Every day Poets & Writers Magazine scans the headlines—from publishing reports to academic announcements to literary dispatches—for all the news that creative writers need to know.

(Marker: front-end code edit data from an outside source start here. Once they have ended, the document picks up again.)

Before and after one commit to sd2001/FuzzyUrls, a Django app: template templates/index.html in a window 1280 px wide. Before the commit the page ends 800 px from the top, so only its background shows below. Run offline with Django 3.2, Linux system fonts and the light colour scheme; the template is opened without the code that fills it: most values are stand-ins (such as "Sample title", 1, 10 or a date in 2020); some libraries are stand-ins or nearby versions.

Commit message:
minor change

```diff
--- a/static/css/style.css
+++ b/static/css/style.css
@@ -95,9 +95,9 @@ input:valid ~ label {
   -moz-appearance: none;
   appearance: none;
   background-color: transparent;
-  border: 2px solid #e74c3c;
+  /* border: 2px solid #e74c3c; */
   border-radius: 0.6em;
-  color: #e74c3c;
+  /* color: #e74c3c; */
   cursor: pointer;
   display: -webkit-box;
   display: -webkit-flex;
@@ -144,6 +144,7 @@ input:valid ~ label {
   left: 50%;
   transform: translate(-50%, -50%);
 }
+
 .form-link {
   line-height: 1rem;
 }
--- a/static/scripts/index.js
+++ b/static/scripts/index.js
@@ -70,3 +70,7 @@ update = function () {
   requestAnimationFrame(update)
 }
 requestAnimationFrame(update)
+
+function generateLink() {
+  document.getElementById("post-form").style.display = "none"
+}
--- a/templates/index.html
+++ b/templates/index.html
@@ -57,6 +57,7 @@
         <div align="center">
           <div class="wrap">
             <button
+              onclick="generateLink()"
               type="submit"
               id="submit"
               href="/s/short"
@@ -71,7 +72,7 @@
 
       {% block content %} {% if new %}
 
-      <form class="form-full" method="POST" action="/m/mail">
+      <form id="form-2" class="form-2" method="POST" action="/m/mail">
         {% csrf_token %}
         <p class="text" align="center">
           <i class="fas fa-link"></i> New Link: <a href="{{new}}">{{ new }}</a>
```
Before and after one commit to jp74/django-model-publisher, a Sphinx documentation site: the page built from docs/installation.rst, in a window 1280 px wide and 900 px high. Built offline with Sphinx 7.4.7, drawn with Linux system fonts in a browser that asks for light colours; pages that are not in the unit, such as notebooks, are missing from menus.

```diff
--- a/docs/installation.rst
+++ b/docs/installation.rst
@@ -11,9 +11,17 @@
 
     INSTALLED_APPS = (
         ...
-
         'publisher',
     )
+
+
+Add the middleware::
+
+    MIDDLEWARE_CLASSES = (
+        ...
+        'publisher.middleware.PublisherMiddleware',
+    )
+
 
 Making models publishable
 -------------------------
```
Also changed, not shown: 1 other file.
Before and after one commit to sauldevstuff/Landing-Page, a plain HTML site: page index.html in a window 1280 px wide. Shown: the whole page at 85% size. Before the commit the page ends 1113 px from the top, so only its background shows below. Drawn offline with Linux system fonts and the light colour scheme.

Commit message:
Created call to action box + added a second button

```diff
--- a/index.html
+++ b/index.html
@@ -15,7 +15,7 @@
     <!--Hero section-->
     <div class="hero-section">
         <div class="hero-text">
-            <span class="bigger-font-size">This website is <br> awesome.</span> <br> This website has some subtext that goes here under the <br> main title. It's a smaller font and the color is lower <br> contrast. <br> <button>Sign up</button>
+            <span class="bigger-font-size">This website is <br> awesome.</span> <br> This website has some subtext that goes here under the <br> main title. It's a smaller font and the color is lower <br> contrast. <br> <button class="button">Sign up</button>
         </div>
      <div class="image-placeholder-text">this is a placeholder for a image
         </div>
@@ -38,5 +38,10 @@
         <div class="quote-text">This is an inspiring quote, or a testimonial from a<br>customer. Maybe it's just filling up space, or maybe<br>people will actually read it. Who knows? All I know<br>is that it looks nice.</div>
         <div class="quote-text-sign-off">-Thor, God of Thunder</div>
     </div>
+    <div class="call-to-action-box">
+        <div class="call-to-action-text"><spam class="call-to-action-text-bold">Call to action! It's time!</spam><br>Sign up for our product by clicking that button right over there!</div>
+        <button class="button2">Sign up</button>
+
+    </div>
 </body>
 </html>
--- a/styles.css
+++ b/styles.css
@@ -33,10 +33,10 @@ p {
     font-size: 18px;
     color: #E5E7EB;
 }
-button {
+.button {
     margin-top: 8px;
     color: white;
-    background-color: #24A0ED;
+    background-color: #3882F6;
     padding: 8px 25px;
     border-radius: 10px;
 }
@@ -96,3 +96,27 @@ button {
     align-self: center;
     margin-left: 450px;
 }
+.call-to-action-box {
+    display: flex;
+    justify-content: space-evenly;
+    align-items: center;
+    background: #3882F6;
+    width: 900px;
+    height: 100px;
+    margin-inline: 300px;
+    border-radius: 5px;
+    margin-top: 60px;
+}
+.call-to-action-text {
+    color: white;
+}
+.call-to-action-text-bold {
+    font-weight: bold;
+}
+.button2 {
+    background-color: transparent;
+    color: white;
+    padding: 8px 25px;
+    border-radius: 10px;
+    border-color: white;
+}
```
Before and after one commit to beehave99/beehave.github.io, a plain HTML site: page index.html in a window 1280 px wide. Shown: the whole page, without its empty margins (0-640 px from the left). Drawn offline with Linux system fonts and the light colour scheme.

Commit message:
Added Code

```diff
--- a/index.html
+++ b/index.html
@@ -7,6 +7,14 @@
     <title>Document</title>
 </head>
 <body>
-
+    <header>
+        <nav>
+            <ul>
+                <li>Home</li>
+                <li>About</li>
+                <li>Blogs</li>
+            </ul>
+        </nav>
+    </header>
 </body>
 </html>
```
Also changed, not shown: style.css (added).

Here are today's stories:
Former long-time publicist Marilyn Ducksworth is suing Penguin alleging age discrimination. (Washington Post)
In light of Bill Clinton's successful speech last night at the Democratic National Convention in North Carolina, Byliner rounded up several magazine articles on the forty-second president.
Novelist Philip Roth has agreed to cooperate with biographer Blake Bailey. (New York Times)
Literary Brooklyn author Evan Hughes examines the murder case that captured the public's imagination and resulted in several books, including Fatal Vision by Joe McGinniss, Janet Malcolm's The Journalist and the Murderer, and Errol Morris's new A Wilderness of Error. (Awl)
"I have slept in twenty-six locations in the last seven months." Novelist Jami Attenberg details the sometimes-difficult attempt to maintain life as a writer. (Rumpus)
Peter Osnos looks at the burgeoning industry of self-publishing. (Atlantic)
Recently, Pulitzer Prize-winning novelist Junot Diaz acted as guest DJ on NPR radio show Alt.Latino.
"Ford has to be one of the most mercurial, protean figures in literary history, capable of producing violent reactions of love, admiration, ridicule or anger in those who knew him, and also in those who read him." With the success of a Tom Stoppard-penned BBC adaptation of Parade’s End, Oxford University Press's OUPblog delves into the life and work of Ford Madox Ford.
Author and former agent Nathan Bransford describes the publishing process in a series of animated GIFs.